“And he gave the apostles, the prophets, the evangelists, the shepherds and teachers, to equip the saints for the work of ministry, for building up the body of Christ, until we all attain to the unity of the faith and of the knowledge of the Son of God, to mature manhood, to the measure of the stature of the fullness of Christ, so that we may no longer be children, tossed to and fro by the waves and carried about by every wind of doctrine…” (Ephesians 4:11-14)
“Who Has Time to Think?”
Recently I came across this paragraph by an author named Os Guinness:
“Who has time to think? To think for ourselves rather than taking some Internet consensus as fast food for the mind? To think sufficiently in light of biblical wisdom? To have space for worship and to live as a counterculture to the craziness of this pressure-cooker life? It may well be that the advanced modern world requires more careful discernment than any previous age faced by Christians in history. But it is beyond question that the advanced modern world allows us less time to think about life and offers us fewer tools to wrestle with its deepest challenges.”
That rings true, doesn’t it? We have more information available to us than ever before. With just the swipe of a finger or the click of a mouse, we can learn anything. Literally anything.

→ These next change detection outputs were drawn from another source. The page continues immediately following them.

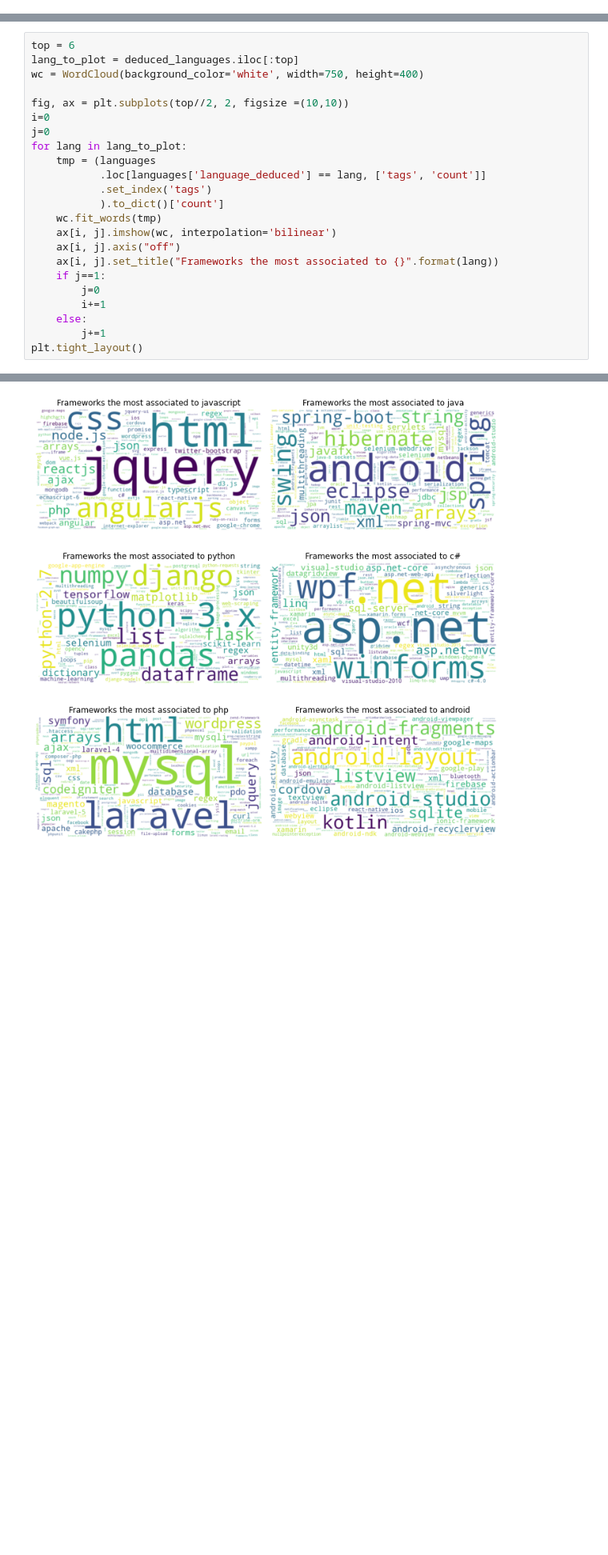
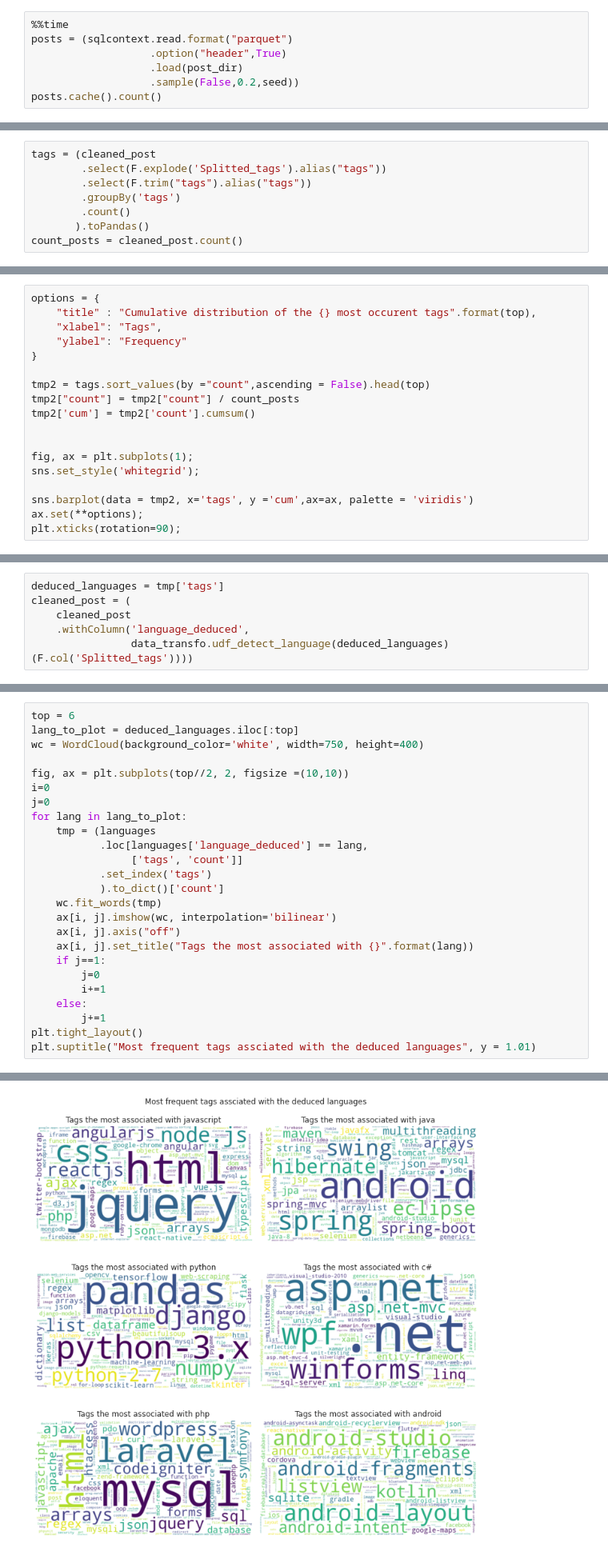
Before and after one commit to loicbausor/big_data_project, a Jupyter notebook: Notebooks/Some first insights.ipynb, the cells around one changed output, grey strips where cells are left out. Shown at 80% size. Cells and saved outputs as stored; diff of their text form; blank space fills up the shorter version.

```diff
--- a/Notebooks/Some first insights.ipynb
+++ b/Notebooks/Some first insights.ipynb
@@ -225,0 +104,7 @@ cleaned_post = cleaned_post.withColumn('language_deduced', data_transfo.udf_dete
+# %%
+%%time
+posts = (sqlcontext.read.format("parquet")
+                   .option("header",True)
+                   .load(post_dir)
+                   .sample(False,0.2,seed))
+posts.cache().count()
@@ -225,0 +157,8 @@ cleaned_post = cleaned_post.withColumn('language_deduced', data_transfo.udf_dete
+# %%
+tags = (cleaned_post
+        .select(F.explode('Splitted_tags').alias("tags"))
+        .select(F.trim("tags").alias("tags"))
+        .groupBy('tags')
+        .count()
+       ).toPandas()
+count_posts = cleaned_post.count()
@@ -225,0 +190,18 @@ cleaned_post = cleaned_post.withColumn('language_deduced', data_transfo.udf_dete
+# %%
+options = {
+    "title" : "Cumulative distribution of the {} most occurent tags".format(top),
+    "xlabel": "Tags",
+    "ylabel": "Frequency"
+}
+
+tmp2 = tags.sort_values(by ="count",ascending = False).head(top)
+tmp2["count"] = tmp2["count"] / count_posts
+tmp2['cum'] = tmp2['count'].cumsum()
+
+
+fig, ax = plt.subplots(1);
+sns.set_style('whitegrid');
+
+sns.barplot(data = tmp2, x='tags', y ='cum',ax=ax, palette = 'viridis')
+ax.set(**options);
+plt.xticks(rotation=90);
@@ -226,3 +217,9 @@ cleaned_post = cleaned_post.withColumn('language_deduced', data_transfo.udf_dete
+# %%
+deduced_languages = tmp['tags']
+cleaned_post = (
+    cleaned_post
+    .withColumn('language_deduced',
+                data_transfo.udf_detect_language(deduced_languages)(F.col('Splitted_tags'))))
 # %%
 languages = (
     cleaned_post
@@ -245,17 +244,19 @@ i=0
 j=0
 for lang in lang_to_plot:
     tmp = (languages
-           .loc[languages['language_deduced'] == lang, ['tags', 'count']]
+           .loc[languages['language_deduced'] == lang,
+                ['tags', 'count']]
            .set_index('tags')
            ).to_dict()['count']
     wc.fit_words(tmp)
     ax[i, j].imshow(wc, interpolation='bilinear')
     ax[i, j].axis("off")
-    ax[i, j].set_title("Frameworks the most associated to {}".format(lang))
+    ax[i, j].set_title("Tags the most associated with {}".format(lang))
     if j==1:
         j=0
         i+=1
     else:
         j+=1
 plt.tight_layout()
+plt.suptitle("Most frequent tags assciated with the deduced languages", y = 1.01)
 # %% [output]
@@ -262 +264 @@ plt.tight_layout()
-[figure, old version]
+[figure, new version]
```
Also changed, not shown: parts of 78 cells of this notebook.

And yet, as Os Guinness observes, Christians in our day might be less equipped than ever before to discern the world’s information and ideas with any real clarity.
Because of the breakneck speed at which information is flowing to us 24/7 through news outlets, the blogosphere and social media, our minds are being conditioned each day by the latest soundbites of fragmented data circulating on the Internet. And this can pose significant challenges for the Christian life.
While it’s important for Christians to remain informed about what’s happening in the world, we must also be sure to give careful consideration to how and why it is that we’re consuming information on a daily basis. We should regularly ask ourselves important questions like, Am I growing in my ability to discern the information I’m consuming? What kind of fruit is it producing in my life? Is it helping or hindering me as a follower and worshiper of Jesus Christ?
Such questions signal us to the reality that Christians must have a way to faithfully wrestle with the implications of serving Christ at this unique point in history. If we’re going to make a difference for Him in the world, we must understand what it means to be the church in this highly complex age of information-overload. But then again, “who has time to think?”
Equipped for Thoughtful Ministry
Thankfully, the Apostle Paul can help us if we’ll take the time to listen. In Ephesians 4:11-14 (quoted above), he provides us with some very important insight by pinpointing how it is that we’re equipped to minister thoughtfully in the world today—through life in the local church.
While our culture is obsessively looking for new ways to inform us, Paul reminds us that through membership in the local church God is looking to form us at the deepest substratum of our being in order that we might “attain to the unity of the faith and of the knowledge of the Son of God, to mature manhood, to the measure of the stature of the fullness of Christ.”
This is why gathered worship so is crucial for LifePoint Church.
You see, weekly gathered worship serves to create a unique, Word-saturated space in our lives through which our minds can be renewed (Rom. 12:2). It provides us with a God-ordained means of orienting our lives fully to “the faith that was once for all delivered to the saints” (Jd. 1:3).
More specifically, it’s through the Word being ministered—preached, sung, prayed and read—by those who’ve been appointed and gifted to lead the church that God plucks us from the chaotic waves of trending worldly wisdom and establishes us upon a Rock that is eternally steadfast and immoveable.
As a result, we ourselves grow to be steadfast and immovable. We begin to see things differently because we’re building our lives upon the solid Rock that will never move (Mat. 7:24). That’s how we become equipped to process the world around us—its news, its ideas, its information—in a way that is fruitful for the missional purpose of God’s Kingdom.
In fact, the more God’s Word causes us to see the world differently the more we’re being equipped to minister thoughtfully to our culture as those who are not only informed, but profoundly formed by the unity of the faith and the knowledge of the Son of God. God wants to make us wise to apply the truths of Scripture to our culture in order that we might minister like Paul who said, “I have become all things to all people, that by all means I might save some. I do it all for the sake of the gospel” (1 Co. 9:22-23).
So as we gather to worship together this Sunday, let’s be sure to remember that God is using it all—every song, every prayer, every Scripture, every word of the sermon—to equip the saints for the work of ministry. In that 75-minute window of time, He will be at work to give His people a renewed, Christ-centered understanding—a better way to think in an age where it seems like there’s very little time to think at all. And it’s all so that we might learn to live as faithful, discerning witnesses for the Kingdom of Heaven in this age of information-overload.
Songs for Sunday, October 02, 2016:
The Glorious Three
(Tyler Greene, Sean Lea, Corey Martin, Nathan Shaver, Craig Wieneke)
Rock of Ages
(Dustin Kensrue, Augustus Toplady)
Jesus True And Only
(Matt Carter, Aaron Ivey, Jesse Reeves)
Worth It All
(Ben Cantelon, Benji Cowart)
My One Comfort